AJOC EDITORIAL: At last call, bar lobby tries to cut off crafters
Chronicling political hypocrisy is typically no more difficult than shooting the idiomatic fish in a barrel.
And sometimes the fish jump in front of the bullets.
Such is the case with the 11th-hour hijacking of a bill to update Alaska’s alcoholic beverage regulations known as Title 4.
In the works for six years to develop points of consensus among stakeholders, Senate Bill 76 was sent to the House in a unanimous vote on April 30.
Less than a week later, a former bar owner, Rep. Louise Stutes of Kodiak, and a current bar owner, Rep. Adam Wool of Fairbanks, were aided in passing an amendment aimed at cutting a leg out from under popular craft tasting rooms by the reliably anti-business Rep. Andy Josephson of Anchorage and the reliably unremarkable Rep. Gary Knopp of Kenai.
A parade of bar owners testified on May 2 to the House Labor and Finance Committee with their complaints about the success of craft beer and spirit tasting rooms.
Despite having very limited hours to serve no more than 36 ounces of beer or 3 ounces of spirits to a single customer, and prohibited from offering any entertainment such as televisions, live music or even a pool table, these craft tasting rooms have apparently unlocked the secret to success: offering a product people want in an atmosphere they enjoy.
To hear the bar owners tell it, though, these crafty craft room owners are simply succeeding because they have the unfair advantage of not paying upward of $250,000 for a beverage dispensary license.
These sneaky entrepreneurs have apparently discovered a loophole in the system whereby they can pay $3,000 for a brewery license to sell those three beers per day per customer after investing a half-million dollars or more in tanks, equipment, ingredients, payroll, construction and transportation costs.

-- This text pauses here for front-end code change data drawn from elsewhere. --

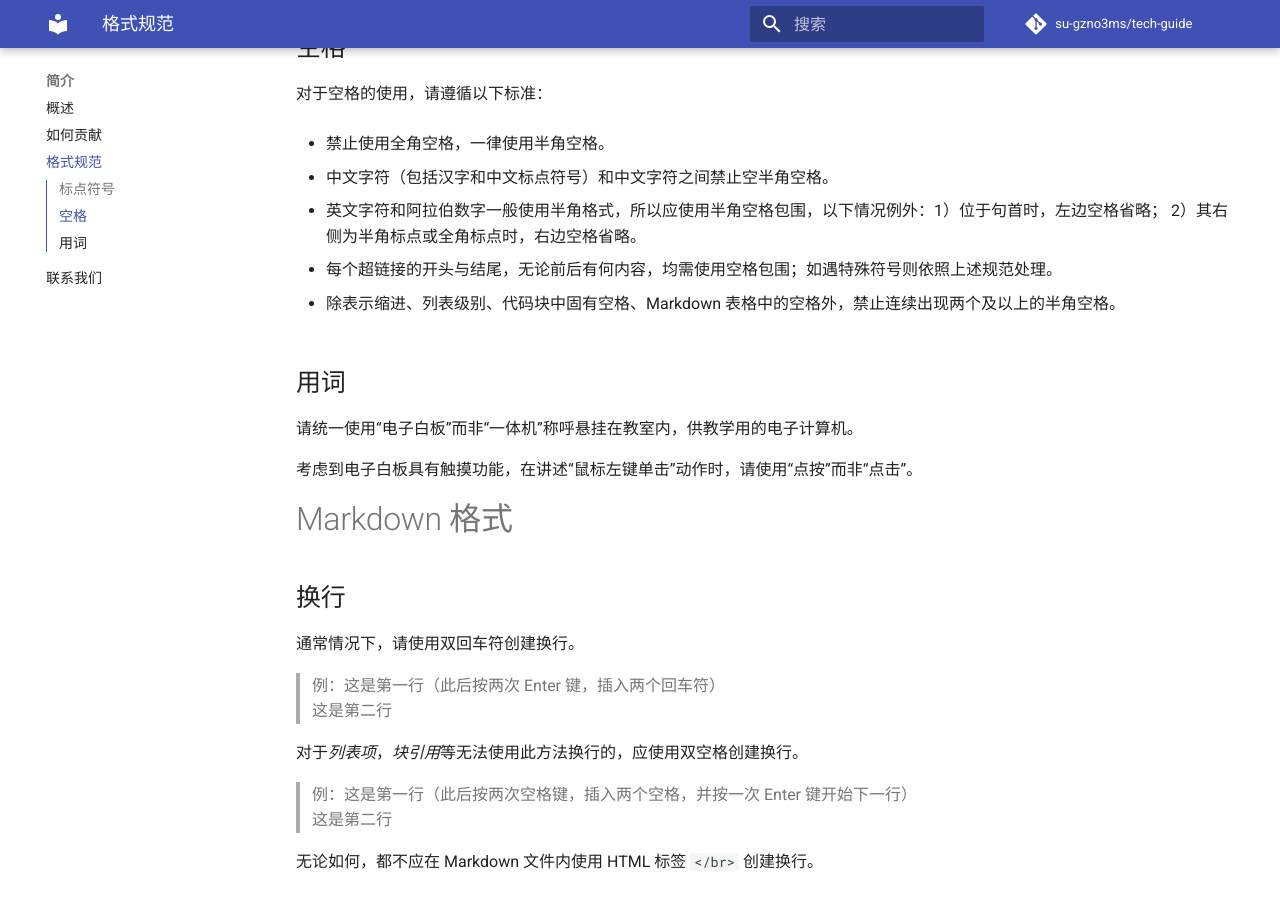
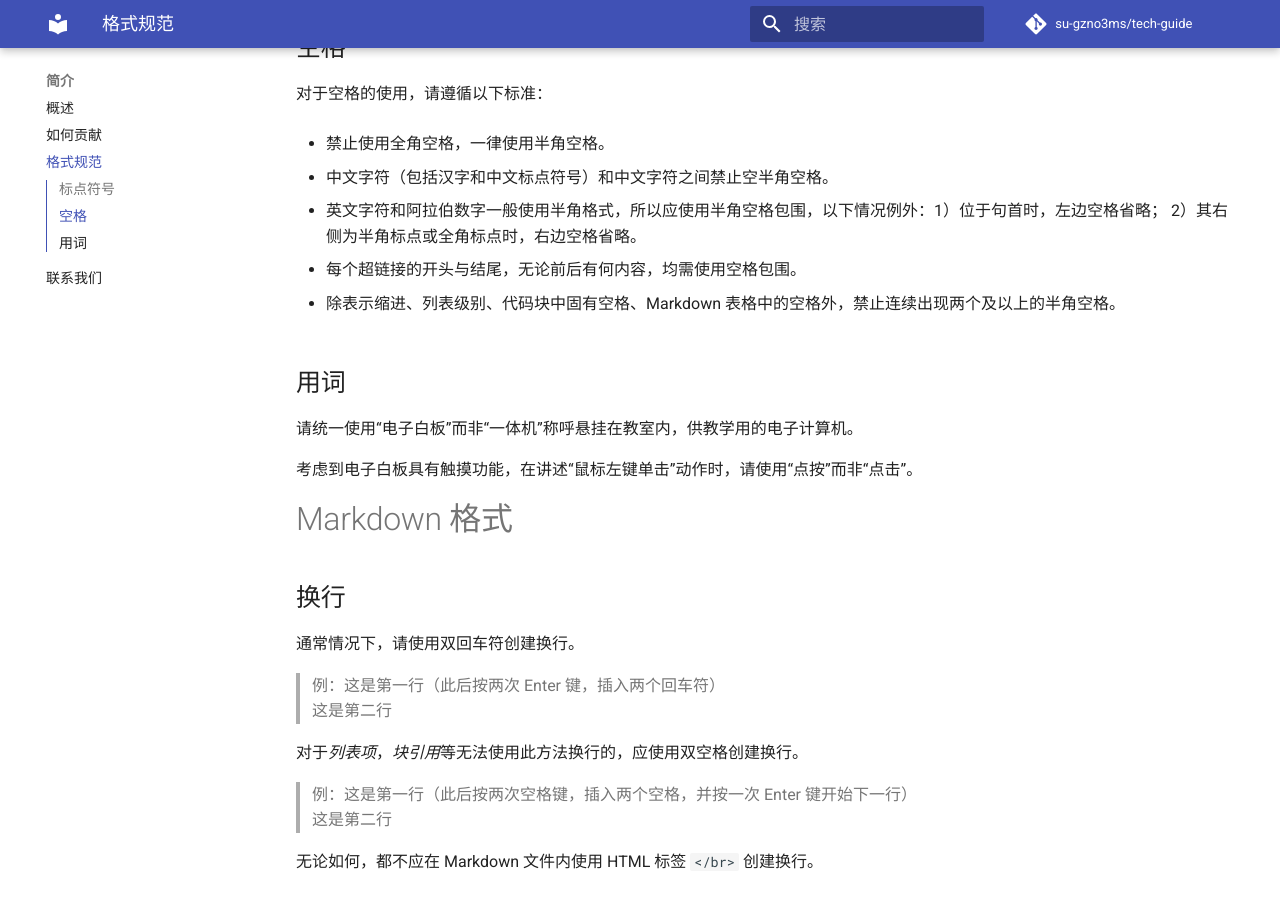
Before and after one commit to su-gzno3ms/tech-guide, an MkDocs documentation site: the page built from docs/format-specification.md, in a window 1280 px wide and 900 px high, scrolled down 597 px. Built offline with MkDocs 1.6.1 and Material for MkDocs 9.7.7, drawn with Linux system fonts in a browser that asks for light colours; comment, search, counter and statistics services are not loaded.

Commit message:
Edit format specification

```diff
--- a/docs/format-specification.md
+++ b/docs/format-specification.md
@@ -20,7 +20,7 @@
 
 - 英文字符和阿拉伯数字一般使用半角格式，所以应使用半角空格包围，以下情况例外：1）位于句首时，左边空格省略； 2）其右侧为半角标点或全角标点时，右边空格省略。
 
-- 每个超链接的开头与结尾，无论前后有何内容，均需使用空格包围；如遇特殊符号则依照上述规范处理。
+- 每个超链接的开头与结尾，无论前后有何内容，均需使用空格包围。
 
 - 除表示缩进、列表级别、代码块中固有空格、Markdown 表格中的空格外，禁止连续出现两个及以上的半角空格。
 
```
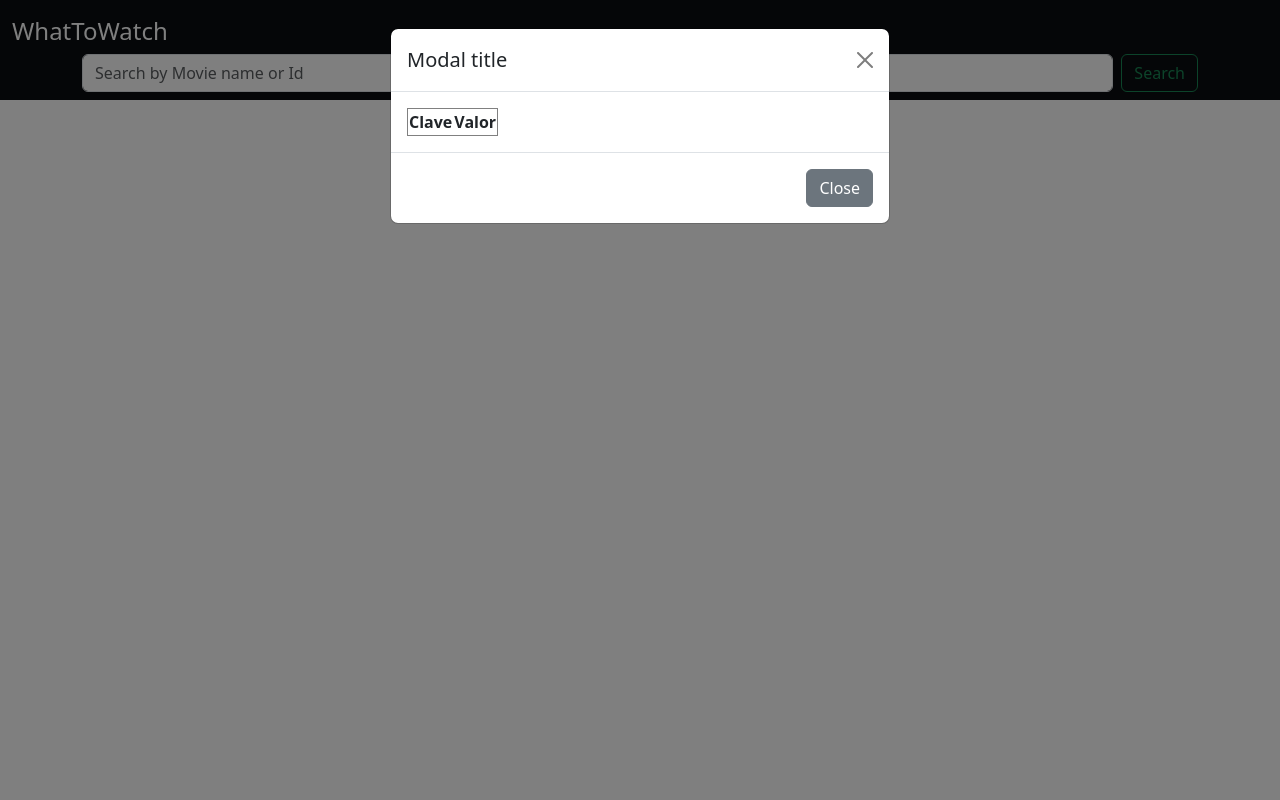
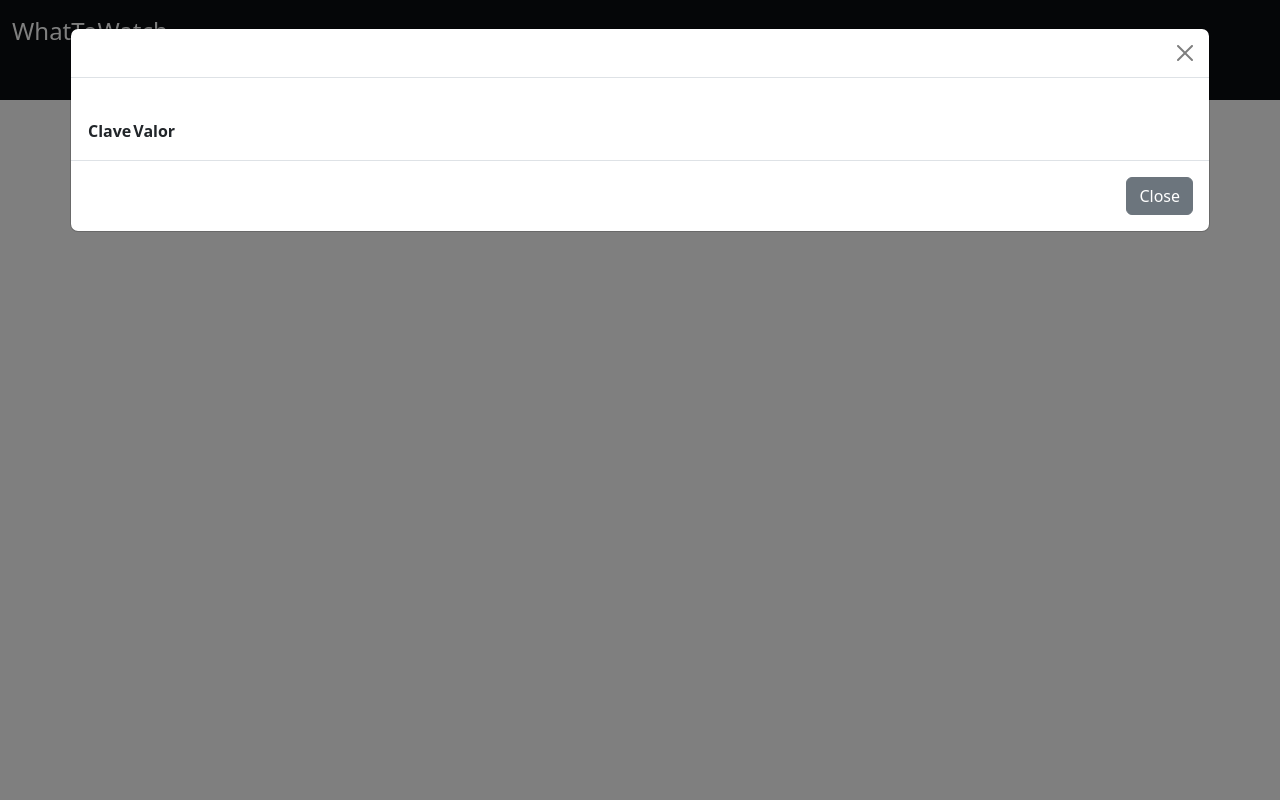
Before and after one commit to Dima-Sh13/Reto_Final_Peliculas, a Flask app: page /movie/1 in a window 1280 px wide. Run offline with Flask 3, Linux system fonts and the light colour scheme; data that the repository does not hold is empty.

Commit message:
Updated html

```diff
--- a/movies_app/static/styles.css
+++ b/movies_app/static/styles.css
@@ -15,3 +15,12 @@
 .navbar-brand:hover {
   color: rgba(255, 255, 255, 0.7) !important;
 }
+
+.modal-movie {
+    width: 80% !important;
+    height: 80% !important ;
+
+    padding: 20% !important;
+
+
+}
--- a/movies_app/templates/movie_view.html
+++ b/movies_app/templates/movie_view.html
@@ -5,18 +5,24 @@
 <script>
     document.addEventListener("DOMContentLoaded", () => {
       const modal = new bootstrap.Modal(document.getElementById("movieModal"));
-      modal.show(); // se abre al cargar la página
+      modal.show();
     });
 </script>
-<div class="modal fade" id="movieModal" tabindex="-1" aria-labelledby="exampleModalLabel" aria-hidden="true">
-    <div class="modal-dialog">
+<div class="modal fade " id="movieModal" tabindex="-1" aria-labelledby="exampleModalLabel" aria-hidden="true">
+    <div class="modal-dialog modal-xl">
         <div class="modal-content">
             <div class="modal-header">
-                <h1 class="modal-title fs-5" id="exampleModalLabel">Modal title</h1>
+                <h1 class="modal-title fs-5" id="exampleModalLabel">{{data["Title"]}}</h1>
                 <button type="button" class="btn-close" data-bs-dismiss="modal" aria-label="Close"></button>
             </div>
             <div class="modal-body">
-            <table border="1">
+                <img src="{{data[Poster]}}" alt="">
+
+
+
+
+
+                <table style="padding: 10%;">
                     <thead>
                         <tr>
                             <th>Clave</th>
@@ -39,7 +45,7 @@
              </div>
         </div>
     </div>
-
+</div>
 
 
 
```
Lines whose indentation alone changed are shown as unchanged.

Were it not for the real world implications of such a transparent effort to pinch the profitability of another part of the industry he inhabits, Wool’s naked self-dealing would be laugh-out-loud comedy.
Wool, as you may recall, was the lead sponsor of the bill that green lit the operation of ride-sharing companies like Uber and Lyft in Alaska during the 2017 half of this legislative session.
At the time, and to this day, the one-time occupiers of a government-created and once-protected monopoly in the taxi business screamed to the high heavens to no avail that Uber and Lyft would enjoy unfair competitive advantages of less regulation while offering the same service and without the burden of purchasing the expensive and limited number of permits.
The arguments by the taxi lobby aren’t much different than those being raised by the bar industry, but in an ultimate irony they held more water then than they do now.
Unlike the craft tasting rooms versus bars, Uber and Lyft occupy the exact same space in the transportation industry as taxis do without the same cost of entry to the business.
That didn’t mean much to Wool, who cited long waits for taxis as a reason for his support for the bill. No doubt his bottom line has benefitted over the past year since as a customer or two at his bar may have been more willing to have that last cocktail with the knowledge a ride home was just a click and a few minutes away.
But now that his fellow industry travelers have an opening to stick it to competitors rather than pondering what may make a tasting room a more popular option for some customers and adjusting their business accordingly, Wool and Stutes are doing their bidding by attempting to slash crafters’ potential revenue by a third with no corresponding benefit to bar owners.
Wool actually called the one-third reduction a “compromise,” which begs the question: a compromise from what?
If customers are expressing a clear preference for local brews and spirits, perhaps the solution for bar owners would be to serve more of those options rather than further limiting the amounts available just feet from the tanks in a hamhanded attempt to force them into their businesses.
What the bar owners are arguing would be like souvenir shops in Homer complaining that Salty Dawg is cutting into their hoodie sales, or Fred Meyer whining that farmers’ markets hurt its produce department.
Hopefully House Finance will strip this amendment out of the bill, or it will get killed on the floor, but even if the bill is held until next session that would be a preferable alternative than to reward the worst of legislative tactics being plied by Stutes and Wool.
Andrew Jensen can be reached at [email protected].